Author:  yodaorange Number:  410703 of 501238

This post contains answers to Jgc123 and Crackdclaw.

Jgc123 asked: How do you research muni funds? My Dad has a chunk of PRVAX which provides tax free income at about 3.6% and I can't figure out how to research the relative risks of the individual holdings.

Jgc, I do not know of an easy way to answer this question. I went and downloaded the latest holdings in the fund. Unfortunately, they do NOT list the “CUSIP” for each bond. You have to find that yourself. I did that for several of the larger holdings and found that the bonds are callable early. For example one large holding is:

CUSIP 592646T52
Matures 10/1/2039
Callable at 10/1/20 @ 100
Currently Valued at 113.9
5.0% coupon

I would not attempt to judge whether this bond will be called in 2020 or not. If it is called, the fund will obviously lose the extra 19 years of a 5% yielding bond.

I do not know if Morningstar does this kind of analysis or not when they review a bond fund. I thought they mostly went off of past performance. Let me hypothesize two different funds

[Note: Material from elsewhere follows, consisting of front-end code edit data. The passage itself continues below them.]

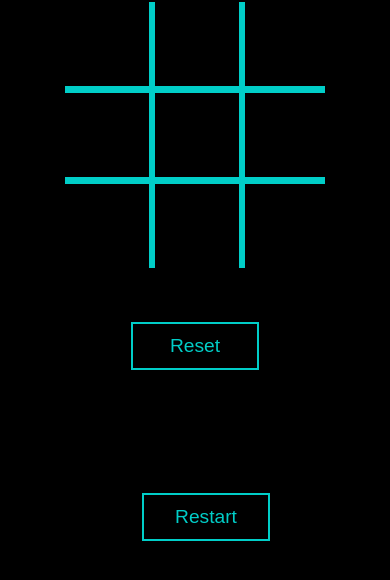
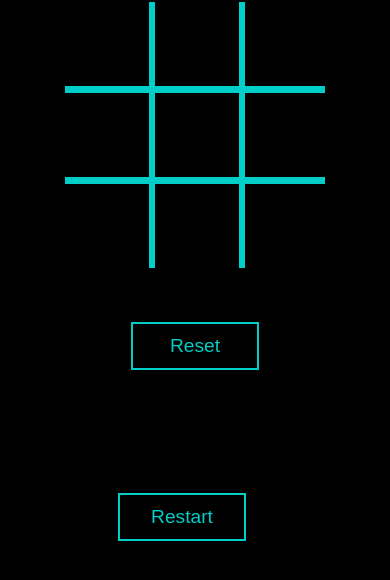
Before and after one commit to Manoj-kumar-ponnana/TIC-TAC-TOE, a plain HTML site: page index.html in a window 390 px wide. Shown: the part 232-812 px from the top of the page. Drawn offline with Linux system fonts and the light colour scheme.

Commit message:
updated css for responsiveness

```diff
--- a/style.css
+++ b/style.css
@@ -67,7 +67,7 @@ h2{
 }
 
 /* mobile responsive */
-@media screen and (max-width :660px) {
+@media screen and (max-width :450px) {
     .result{
         height: auto;
         width: auto;
@@ -94,7 +94,7 @@ h2{
     #btn2{
         position:relative;
         bottom: -28rem;
-        right: 6.5rem;
+        right: 8rem;
     }
     h2{
         font-size: 1.7rem;
```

a) Muni fund A currently yields 4%, has a duration of 7 years and contains only bonds that are NOT callable. Credit quality = XYZ

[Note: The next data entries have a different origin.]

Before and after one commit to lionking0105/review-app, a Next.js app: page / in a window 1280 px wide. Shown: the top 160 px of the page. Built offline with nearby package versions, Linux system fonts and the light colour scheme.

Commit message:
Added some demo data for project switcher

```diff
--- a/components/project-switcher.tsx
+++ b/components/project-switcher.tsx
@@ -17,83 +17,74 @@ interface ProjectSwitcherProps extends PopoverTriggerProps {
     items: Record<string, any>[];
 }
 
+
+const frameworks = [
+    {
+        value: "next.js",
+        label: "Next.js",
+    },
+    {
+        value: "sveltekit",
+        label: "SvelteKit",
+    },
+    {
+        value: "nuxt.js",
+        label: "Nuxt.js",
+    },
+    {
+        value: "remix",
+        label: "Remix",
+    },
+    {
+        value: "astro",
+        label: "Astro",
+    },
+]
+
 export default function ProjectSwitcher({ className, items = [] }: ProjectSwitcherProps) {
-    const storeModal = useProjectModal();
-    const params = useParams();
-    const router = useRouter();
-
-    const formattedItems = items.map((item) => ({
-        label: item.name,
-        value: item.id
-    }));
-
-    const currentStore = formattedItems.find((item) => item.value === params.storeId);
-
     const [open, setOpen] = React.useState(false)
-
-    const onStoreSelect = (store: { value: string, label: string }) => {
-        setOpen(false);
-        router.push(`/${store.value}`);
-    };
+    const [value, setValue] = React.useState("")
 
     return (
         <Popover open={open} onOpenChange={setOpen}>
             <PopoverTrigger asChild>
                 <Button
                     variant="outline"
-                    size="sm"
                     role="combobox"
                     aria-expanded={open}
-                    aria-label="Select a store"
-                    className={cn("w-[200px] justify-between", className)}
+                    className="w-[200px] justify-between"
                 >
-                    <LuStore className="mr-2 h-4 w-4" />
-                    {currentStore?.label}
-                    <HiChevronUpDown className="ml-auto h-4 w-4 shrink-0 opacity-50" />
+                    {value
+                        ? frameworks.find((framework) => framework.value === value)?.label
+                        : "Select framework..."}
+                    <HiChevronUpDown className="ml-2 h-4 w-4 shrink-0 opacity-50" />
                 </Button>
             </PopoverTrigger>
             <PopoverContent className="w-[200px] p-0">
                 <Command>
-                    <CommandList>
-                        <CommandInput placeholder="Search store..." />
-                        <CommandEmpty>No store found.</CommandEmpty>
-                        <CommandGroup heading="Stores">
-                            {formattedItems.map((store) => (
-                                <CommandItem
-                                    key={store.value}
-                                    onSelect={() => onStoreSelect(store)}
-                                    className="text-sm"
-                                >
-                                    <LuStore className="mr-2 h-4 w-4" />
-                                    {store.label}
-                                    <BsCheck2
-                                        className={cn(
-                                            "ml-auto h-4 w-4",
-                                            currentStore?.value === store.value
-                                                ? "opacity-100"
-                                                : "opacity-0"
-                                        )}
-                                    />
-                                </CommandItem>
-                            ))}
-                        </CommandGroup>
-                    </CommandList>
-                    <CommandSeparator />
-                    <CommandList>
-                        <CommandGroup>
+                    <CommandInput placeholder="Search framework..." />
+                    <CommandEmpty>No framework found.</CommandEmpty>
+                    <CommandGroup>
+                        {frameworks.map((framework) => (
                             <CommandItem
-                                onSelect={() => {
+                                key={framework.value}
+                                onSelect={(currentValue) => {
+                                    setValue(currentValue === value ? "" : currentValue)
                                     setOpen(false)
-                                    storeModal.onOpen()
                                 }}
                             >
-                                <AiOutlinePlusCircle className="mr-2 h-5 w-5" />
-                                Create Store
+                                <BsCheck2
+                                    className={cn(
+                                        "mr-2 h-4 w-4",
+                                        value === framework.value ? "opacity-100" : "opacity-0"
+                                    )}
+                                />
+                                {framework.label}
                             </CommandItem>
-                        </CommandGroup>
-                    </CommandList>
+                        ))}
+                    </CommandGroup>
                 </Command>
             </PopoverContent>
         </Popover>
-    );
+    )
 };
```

b) Muni fund B currently yields 4%, has a duration of 7 years and contains only that ARE callable. Credit quality= XYZ

Even though the statistics are nominally the same, you would expect these two funds to perform differently due to the call/sink provisions. The reason for the difference is that duration changes as interest rate changes. A third factor called “convexity” is used to quantify this. If interest rates continue to fall, you would want to own fund A. It will perform better over the long term. If interest rates rise, fund B would likely perform better.

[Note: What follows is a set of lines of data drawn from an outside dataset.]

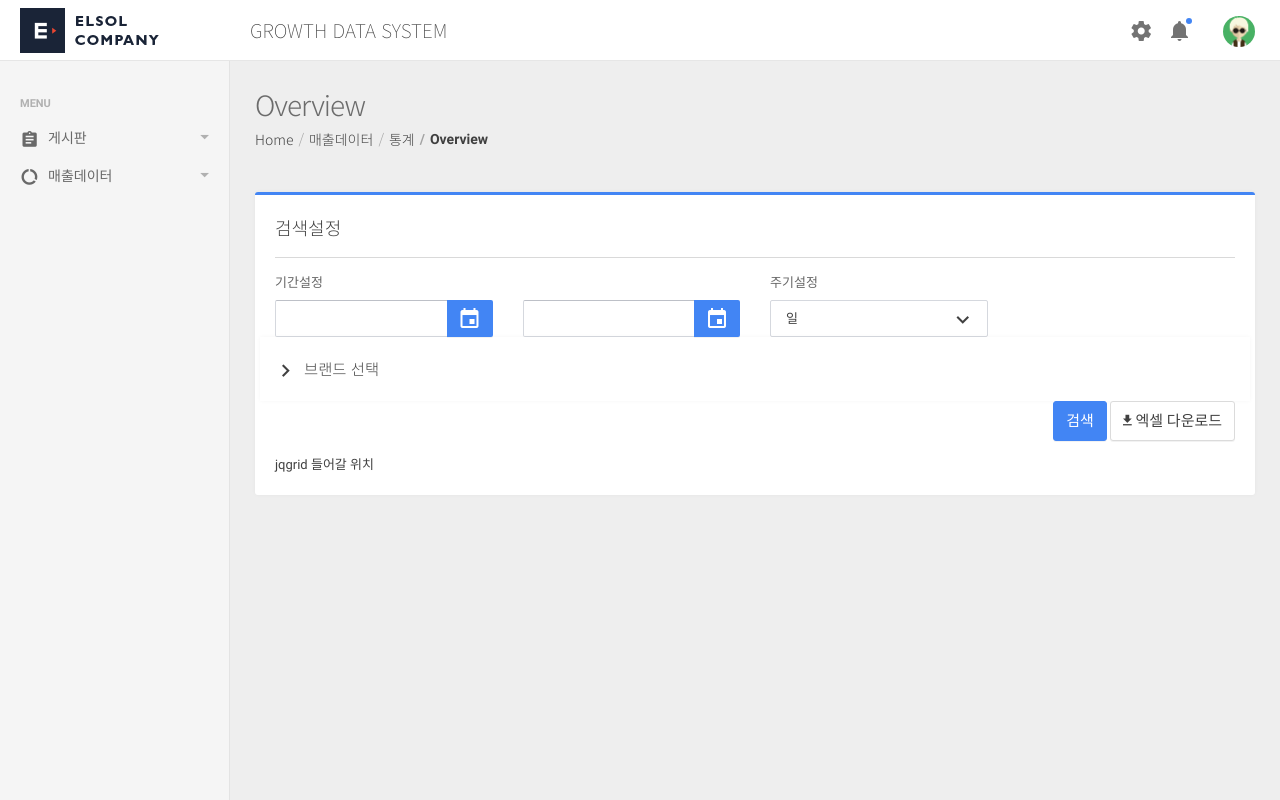
After one commit to elsolcom/gds-ui, a PHP site: page /overview.php in a window 1280 px wide. The commit adds this page. Run offline with PHP 8.4, Linux system fonts and the light colour scheme; some web fonts are replaced.

Commit message:
퍼블리싱 : overview, 매출종합

```diff
--- a/html/assets/css/custom.css
+++ b/html/assets/css/custom.css
@@ -99,7 +99,7 @@ body {font-family: 'Noto Sans KR', "Roboto", Arial, sans-serif}
 
 .block {display: block}
 
-.be-top-header .page-title {font-weight: 900}
+.be-top-header .page-title {font-weight: 100}
 .page-head .breadcrumb > .active {color: inherit;font-weight: 600}
 .page-head-title {font-weight: 300}
 .be-top-header .be-navbar-header .navbar-brand {background-image: url(../img/elsol_logo.png);width: 180px;height: 45px}
@@ -108,9 +108,11 @@ body {font-family: 'Noto Sans KR', "Roboto", Arial, sans-serif}
 .sender .author,
 .sender .author-detail-description {line-height: 1.5em}
 .sender .author-detail-description {font-size: 0.8462rem;color: #999999}
-
 .email-head-title {font-weight: 100}
 .email-compose-fields .attachments .inputfile + label {padding: 10px 20px}
+.custom-controls-stacked .custom-control {display: inline-block;margin-right: 1.1105rem}
+.datetimepicker.input-group {padding: 0}
+.accordion.accordion-sm .card-header button {font-size: 1.185rem}
 
 @media (max-width: 767.98px) {
   .table-responsive .table {min-width: 600px}
--- a/html/assets/js/custom.js
+++ b/html/assets/js/custom.js
@@ -3,3 +3,25 @@ $("a").click(function(){
 	return false;
   };
 });
+
+$(function(){
+  //전체동의
+  var $checkbox = $('input[type="checkbox"]'),
+      $checkAll = $('.check_all');
+
+  //전체 동의를 선택했을 경우
+  $checkAll.on('click', function (e) {
+    var $this = $(this);
+    $checkbox.not($(this)).prop('checked', $this.prop('checked'));
+
+    if($this.prop('checked') == true) $('.ui_name').focus();
+  });
+
+  //전체선택을 제외한 나머지
+  $checkbox.not($checkAll).on('change', function () {
+    $checkAll.prop('checked', false);
+    if($checkbox.not($checkAll).filter(':checked').size() == $checkbox.not($checkAll).size()){
+      $checkAll.trigger('click');
+    }
+  });
+});
--- a/html/include/sidebar.php
+++ b/html/include/sidebar.php
@@ -16,7 +16,7 @@
                       <li class="parent"><a href=""><span>통계</span></a>
                         <ul class="sub-menu">
                           <li><a href="overview.php"><span>Overview</span></a></li>
-                          <li><a href=""><span>매출종합</span></a></li>
+                          <li><a href="total.php"><span>매출종합</span></a></li>
                           <li><a href=""><span>공식몰매출(상품별)</span></a></li>
                           <li><a href=""><span>외부몰매출(상품별)</span></a></li>
                         </ul>
--- /dev/null
+++ b/html/overview.php
@@ -0,0 +1,126 @@
+<?php include("include/head.php"); ?>
+
+  <body>
+    <div class="be-wrapper">
+
+      <?php include("include/nav.php"); ?>
+
+      <?php include("include/sidebar.php"); ?>
+
+      <div class="be-content">
+        <div class="page-head">
+          <h2 class="page-head-title">Overview</h2>
+          <nav aria-label="breadcrumb" role="navigation">
+            <ol class="breadcrumb page-head-nav">
+              <li class="breadcrumb-item">Home</li>
+              <li class="breadcrumb-item">매출데이터</li>
+              <li class="breadcrumb-item">통계</li>
+              <li class="breadcrumb-item active">Overview</li>
+            </ol>
+          </nav>
+        </div>
+        <div class="main-content container-fluid">
+          <div class="row">
+            <div class="col-md-12">
+              <div class="card card-border-color card-border-color-primary">
+                <div class="card-header card-header-divider">검색설정</div>
+                <div class="card-body">
+                  <form>
+                    <div class="row">
+                      <div class="col-12 col-lg-12 col-xl-3">
+                        <label class="control-label">기간설정</label>
+                        <div class="input-group date datetimepicker" id="dateSince" data-min-view="2" data-date-format="yyyy-mm-dd">
+                          <input class="form-control form-control-sm" size="16" type="text" value="">
+                          <div class="input-group-append">
+                            <button class="btn btn-primary"><i class="icon-th mdi mdi-calendar"></i></button>
+                          </div>
+                        </div>
+                      </div>
+                      <div class="col-12 col-lg-12 col-xl-3">
+                        <label class="control-label">&nbsp;</label>
+                        <div class="input-group date datetimepicker" id="dateTo" data-min-view="2" data-date-format="yyyy-mm-dd">
+                          <input class="form-control form-control-sm" size="16" type="text" value="">
+                          <div class="input-group-append">
+                            <button class="btn btn-primary"><i class="icon-th mdi mdi-calendar"></i></button>
+                          </div>
+                        </div>
+                      </div>
+                      <div class="col-12 col-lg-12 col-xl-3">
+                        <label class="control-label">주기설정</label>
+                        <select id="period" name="period" class="select2 select2-sm">
+                          <option value="D" selected="">일</option>
+                          <option value="W">주</option>
+                          <option value="M">월</option>
+                          <option value="Q">분기</option>
+                          <option value="H">반기</option>
+                          <option value="Y">년</option>
+                        </select>
+                      </div>
+                    </div>
+                    <div class="accordion accordion-sm col-12 mb-0" id="accordion">
+                      <div class="row">
+                        <div class="card col-12">
+                          <div class="card-header" id="headingOne">
+                            <button class="btn" data-toggle="collapse" data-target="#collapseOne" aria-expanded="false" aria-controls="collapseOne" type="button"><i class="icon mdi mdi-chevron-right"></i> 브랜드 선택</button>
+                          </div>
+                          <div class="collapse" id="collapseOne" aria-labelledby="headingOne" data-parent="#accordion">
+                            <div class="card-body">
+                              <div class="custom-controls-stacked">
+                                <label class="custom-control custom-checkbox" for="srhBiz"><input id="srhBiz" class="custom-control-input check_all" type="checkbox" checked><span class="custom-control-label">모두선택</span></label>
+                                <label class="custom-control custom-checkbox" for="srhBiz1"><input id="srhBiz1" name="biz_area[]" value="MELIKE" class="srhBiz custom-control-input" type="checkbox" checked><span class="custom-control-label">난이거</span></label>
+                                <label class="custom-control custom-checkbox" for="srhBiz2"><input id="srhBiz2" name="biz_area[]" value="NBR" class="srhBiz custom-control-input" type="checkbox" checked><span class="custom-control-label">누벨르</span></label>
+                                <label class="custom-control custom-checkbox" for="srhBiz3"><input id="srhBiz3" name="biz_area[]" value="RETTEB" class="srhBiz custom-control-input" type="checkbox" checked><span class="custom-control-label">리탭</span></label>
+                                <label class="custom-control custom-checkbox" for="srhBiz4"><input id="srhBiz4" name="biz_area[]" value="BRD" class="srhBiz custom-control-input" type="checkbox" checked><span class="custom-control-label">블랑드</span></label>
+                                <label class="custom-control custom-checkbox" for="srhBiz5"><input id="srhBiz5" name="biz_area[]" value="YS" class="srhBiz custom-control-input" type="checkbox" checked><span class="custom-control-label">영시</span></label>
+                                <label class="custom-control custom-checkbox" for="srhBiz6"><input id="srhBiz6" name="biz_area[]" value="JMU" class="srhBiz custom-control-input" type="checkbox" checked><span class="custom-control-label">진마유</span></label>
+                                <label class="custom-control custom-checkbox" for="srhBiz7"><input id="srhBiz7" name="biz_area[]" value="KMZ" class="srhBiz custom-control-input" type="checkbox" checked><span class="custom-control-label">카마존</span></label>
+                                <label class="custom-control custom-checkbox" for="srhBiz8"><input id="srhBiz8" name="biz_area[]" value="COS" class="srhBiz custom-control-input" type="checkbox" checked><span class="custom-control-label">코스메리트</span></label>
+                              </div>
+                            </div>
+                          </div>
+                        </div>
+                      </div>
+                    </div>
+                    <div class="row">
+                      <p class="text-right col-sm-12">
+                        <button class="btn btn-lg btn-primary" type="submit">검색</button>
+                        <button class="btn btn-lg btn-secondary" type="button"><i class="mdi mdi-download"></i> 엑셀 다운로드</button>
+                      </p>
+                    </div>
+                  </form>
+                  <div>jqgrid 들어갈 위치</div>
+                </div>
+             </div>
+            </div>
+          </div>
+        </div>
+      </div>
+
+    </div><!-- be-wrapper -->
+    <script src="assets/lib/jquery/jquery.min.js" type="text/javascript"></script>
+    <script src="assets/lib/perfect-scrollbar/js/perfect-scrollbar.min.js" type="text/javascript"></script>
+    <script src="assets/lib/bootstrap/dist/js/bootstrap.bundle.min.js" type="text/javascript"></script>
+    <script src="assets/js/app.js" type="text/javascript"></script>
+
+    <!-- write -->
+    <script src="assets/lib/summernote/summernote-bs4.min.js" type="text/javascript"></script>
+    <script src="assets/lib/summernote/summernote-ext-beagle.js" type="text/javascript"></script>
+    <script src="assets/lib/select2/js/select2.min.js" type="text/javascript"></script>
+    <script src="assets/lib/select2/js/select2.full.min.js" type="text/javascript"></script>
+    <script src="assets/js/app-mail-compose.js" type="text/javascript"></script>
+
+    <!-- file -->
+    <script src="assets/lib/datetimepicker/js/bootstrap-datetimepicker.min.js" type="text/javascript"></script>
+    <script src="assets/lib/bootstrap-slider/bootstrap-slider.min.js" type="text/javascript"></script>
+    <script src="assets/js/app-form-elements.js" type="text/javascript"></script>
+
+    <script type="text/javascript">
+      $(document).ready(function(){
+      	//-initialize the javascript
+      	App.init();
+        App.mailCompose();
+        App.formElements();
+      });
+    </script>
+  </body>
+</html>
```
Also changed, not shown: html/total.php (added, +115 -0 lines).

With enough time, you could be a model of how each fund would perform under different interest rate scenarios. Clearly beyond the scope of most